I had done searches on the subject and found so little available that I was compelled to share. I hope one thing came across above all else in this: Spaceplex was and is such a wonderful memory from my life. Despite the bravado of the stories of mayhem, it really was a place where a teenager with a pocket full of change could go and laugh their ass off with their buddies. Those memories literally forced me to write this history. My hope is that others who may have stories share them, as I shared my alleged tales. Or maybe even go back and pay a visit, as writing this inspired me to do.
I used to ask if there is a place in the market for a Spaceplex today? Yes, yes there is. But you’d have to build it today, and realize that it will go away. The kids born in the late 1980’s never truly experienced the fun and social activity that was the arcade. Dave and Busters is the only joint that still tries to create the social environment of an arcade while passing that torch to the next generation, but they’ve been running that concept for how many years without it catching on? 20 years? That’s because there’s no soul to Dave and Busters. It’s too corporate. It’s the 50 dollar arcade. I love them, but it’s been years since I’ve been to one.
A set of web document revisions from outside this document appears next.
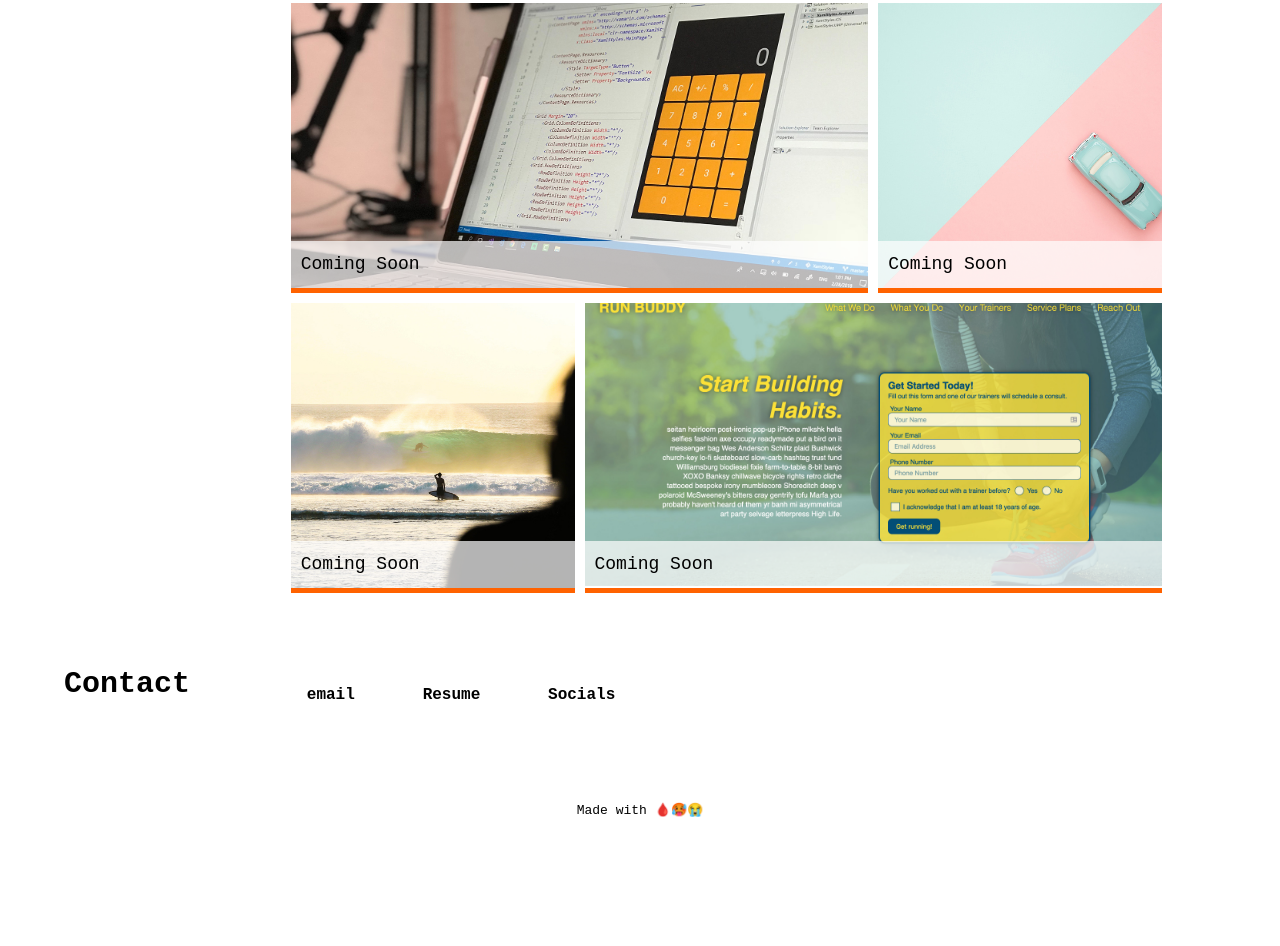
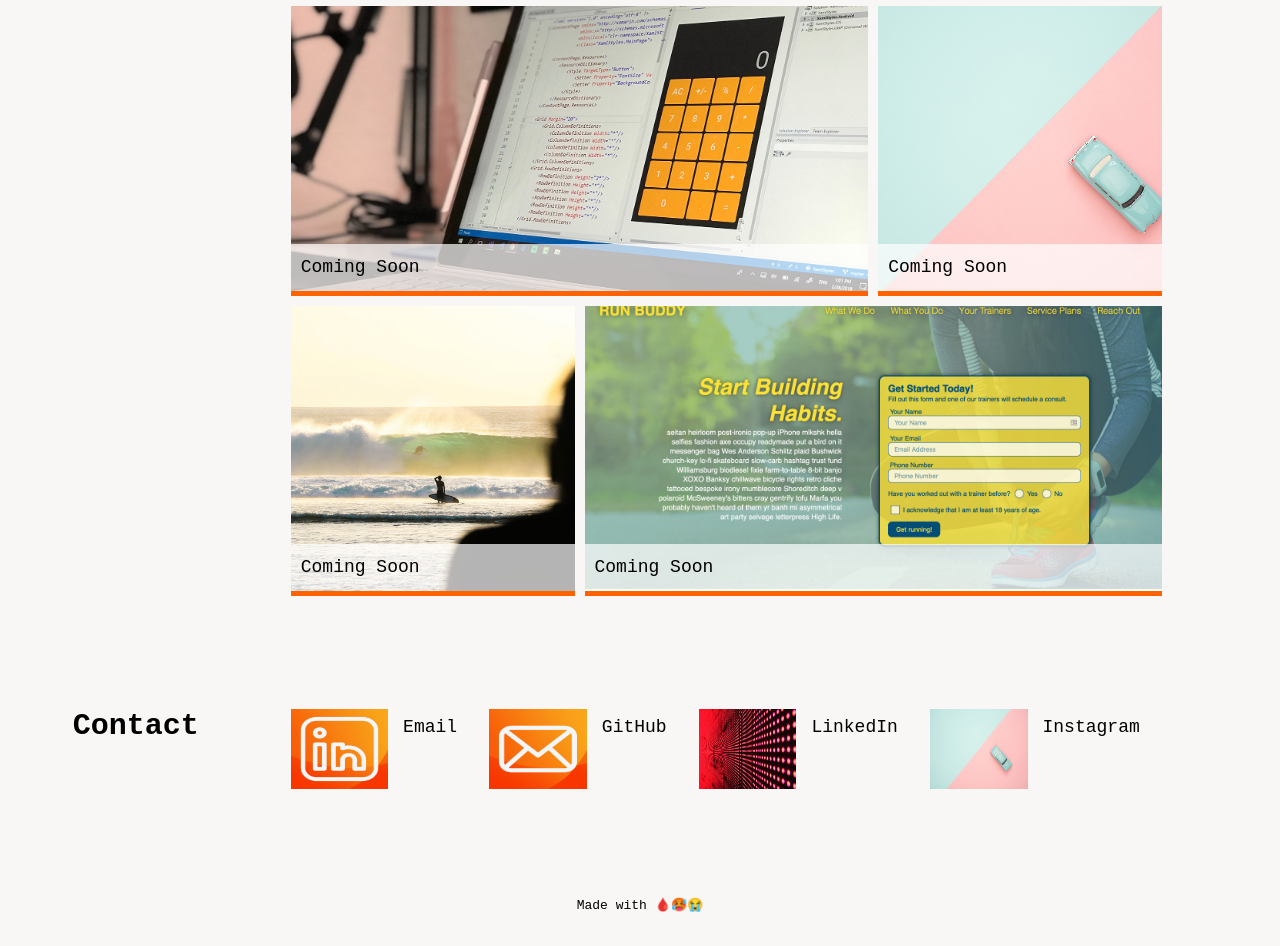
Before and after one commit to RedPez/frontend-portfolio, a plain HTML site: page starter/index.html in a window 1280 px wide. Shown: the part 1846-2792 px from the top of the page. Before the commit the page ends 2696 px from the top, so only its background shows below. Drawn offline with Linux system fonts and the light colour scheme.

Commit message:
Further updates to HTML and CSS - contact, header, flex

```diff
--- a/starter/css/style.css
+++ b/starter/css/style.css
@@ -7,14 +7,11 @@ body {
   padding: 0;
   font-family: monospace;
   line-height: 1.5;
+  background-color: rgb(248, 247, 246);
 }
 
 h3 {
   font-size: 30px;
-}
-
-h6 {
-  margin: 0;
 }
 
 p {
@@ -27,17 +24,16 @@ navBar {
   display: flex;
   justify-content: flex-end;
   align-content: center;
-  border-bottom: 5px solid #ff6200;
   padding-top: 12px;
   padding-bottom: 1%;
+  border-bottom: 5px solid #ff6200;
 }
 
 navBar li {
   list-style: none;
   display: inline-block;
-  padding: 8px 30px;
-
-  font-size: 16px;
+  padding: 0px 30px;
+  font-size: 18px;
   font-weight: bold;
   cursor: pointer;
 }
@@ -48,10 +44,10 @@ navBar ul {
 }
 
 header {
-  background-color: rgba(255, 255, 255, 0.7);
   padding: 0px 1%;
-  color: rgb(0, 0, 0);
-  font-size: 8px;
+  color: #000000;
+  font-size: 10px;
+  font-weight: bold;
   margin-right: auto;
   margin-bottom: 0px;
 }
@@ -80,7 +76,7 @@ header {
   color: rgb(0, 0, 0);
   font-size: 16px;
   overflow: hidden; /* Ensures the content is not revealed until the animation */
-  border-right: 0.15em solid orange; /* The typwriter cursor */
+  border-right: 0.15em solid #ffbc92; /* The typwriter cursor */
   white-space: nowrap; /* Keeps the content on a single line */
   margin: 0 auto; /* Gives that scrolling effect as the typing happens */
   letter-spacing: 0.15em; /* Adjust as needed */
@@ -104,7 +100,7 @@ header {
     border-color: transparent;
   }
   50% {
-    border-color: orange;
+    border-color: #ffbc92;
   }
 }
 
@@ -129,8 +125,8 @@ header {
 }
 
 .aboutImage {
+  display: grid;
   float: right;
-  display: grid;
   margin: 1% 5%;
   background-repeat: no-repeat;
   background-position: center center;
@@ -138,6 +134,7 @@ header {
   height: 300px;
   width: 210px;
   border-bottom: 5px solid #ff6200;
+  border-radius: 50px 5px;
 }
 
 /* Portfolio Styles */
@@ -209,25 +206,42 @@ header {
 }
 
 /* Contact Styles */
-
-#contact {
-  margin: 5% 5%;
+#contactMain {
+  margin: 0px 5%;
+  padding: 8% 0;
   display: grid;
   grid-template-columns: 15% 85%;
-  grid-template-areas: "CotactTitle contactContent";
+  grid-template-areas: "contactTitle contactGrid";
+}
+
+#contactGrid {
+  margin: 0px 5%;
+  display: flex;
+}
+
+.contactGridArea {
+  display: flex;
+  flex-direction: row;
+  flex-grow: 1;
+  cursor: pointer;
+  height: 80px;
+  width: 80px;
+  margin: 5px;
+}
+
+.contactHeading {
+  flex-direction: row;
+  flex-grow: 1;
+  padding: 10px;
+  height: fit-content;
+  width: auto;
+  color: rgb(0, 0, 0);
+  font-size: 18px;
 }
 
 #contactTitle {
-  margin-top: 0%;
-}
-
-#contact li {
-  list-style: none;
-  display: inline-block;
-  padding: 8px 30px;
-  font-size: 16px;
-  font-weight: bold;
-  cursor: pointer;
+  display: grid;
+  margin: 0px 5%;
 }
 
 /* Footer Styles */
@@ -235,3 +249,8 @@ footer {
   text-align: center;
   margin: 0px 0px 30px;
 }
+
+@media only-screen and (max width: 1280px);
+@media screen {
+  max-width: 600px;
+}
--- a/starter/index.html
+++ b/starter/index.html
@@ -18,7 +18,6 @@
         <li>About</li>
         <li>Work</li>
         <li>Contact</li>
-        <li>Resume</li>
         <li>Socials</li>
       </ul>
     </navbar>
@@ -31,7 +30,7 @@
         alt="xxxxxx"
       />
       <div class="hero-text">
-        <h2>Follow my journey as I learn Frontend Development</h2>
+        <h2>Follow my journey as I learn frontend development</h2>
       </div>
     </section>
 
@@ -63,9 +62,8 @@
             journey, actively learning and experimenting with various
             technologies and frameworks like HTML, CSS, and JavaScript, and Git.
             Every project I undertake is an opportunity to enhance my skills and
-            explore new techniques. I'm particularly excited about responsive
-            design and creating interactive web applications that captivate
-            users.
+            explore new techniques. I'm particularly excited about UX design and
+            creating interactive web applications that captivate users.
           </p>
           <br />
           <p>
@@ -109,17 +107,37 @@
       </section>
 
       <!-- contact me container -->
-      <section class="contact" id="contact">
+      <section id="contactMain">
         <div>
           <h3 class="portfolioTitle" id="contactTitle">Contact</h3>
         </div>
-        <div class="contactContent" id="contactContent">
-          <ul>
-            <li id="email">email</li>
-            <li id="resume">Resume</li>
-            <li id="socials">Socials</li>
-          </ul>
-        </div>
+        <section class="contactGrid" id="contactGrid">
+          <img
+            src="../starter/images/Icons/Orange White Modern Gradient  IOS Icon (1).png"
+            id="contact1"
+            class="contactGridArea"
+          />
+          <div class="contactHeading">Email</div>
+          <img
+            src="../starter/images/Icons/Orange White Modern Gradient  IOS Icon (2).png"
+            id="contact2"
+            class="contactGridArea"
+          />
+          <div class="contactHeading">GitHub</div>
+          <img
+            src="../starter/images/02-portfolio-1.jpg"
+            id="contact3"
+            class="contactGridArea"
+          />
+          <div class="contactHeading">LinkedIn</div>
+
+          <img
+            src="../starter/images/02-portfolio-3.jpg"
+            id="contact4"
+            class="contactGridArea"
+          />
+          <div class="contactHeading">Instagram</div>
+        </section>
       </section>
     </main>
     <footer>Made with 🩸🥵😭</footer>
```
Also changed, not shown: starter/images/Icons/Orange White Modern Gradient  IOS Icon (1).png (added), starter/images/Icons/Orange White Modern Gradient  IOS Icon (2).png (added).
A PS5 can be used to help cure cancer while you play Borderlands 3. The graphics that the next gen Xbox can produce are just as good as any dedicated arcade cabinet, and you can play it on a 75” flat screen from a reclining leather couch. A coin op arcade game will pale in comparison to both the personal and social utility of that. Anyone 25 and under won’t give a shit about an arcade. But that doesn’t mean that you can’t try.
You can build the next Spaceplex. It needs to be darkish. It needs to be a little mysterious. It needs to have a cross section of classic and modern games that are cool. Technically, it kind of already exists, just not here. But in the end, you have to know it will fail as a solo entity. But maybe, there’s another way.
My idea? Combine the massive number of Long Island home arcade cabinet collectors with the great beer bars on Long Island. Especially now, as the COVID pandemic is taking those places away, but also to team up with the ones that will rise in their places. Creates a network of roving Spaceplexes. Spaceplexi? Make events in multiple localities so everyone can enjoy themselves no matter where they’re from. Support both hobbyists and local businesses!
Sure, there won’t be The Web, which would be a bummer until 9 people threw out their backs trying to relive their youth. Besides, today the web means something entirely different. And the days of 75 cent hot dogs are long gone, just like the days of 90 cent a gallon gas. And of course, that youthful optimism and hopefulness hopefully has already been replaced by a level of happiness and complacency in achievement. But the things that make life enjoyable- friends, fun, and the opportunity to both reminisce and make new memories- does that ever change?
Feel free to leave your memories of Spaceplex below. Or share your suggestions on how to bring it back to life. Or your favorite chicken recipe. It’s all good.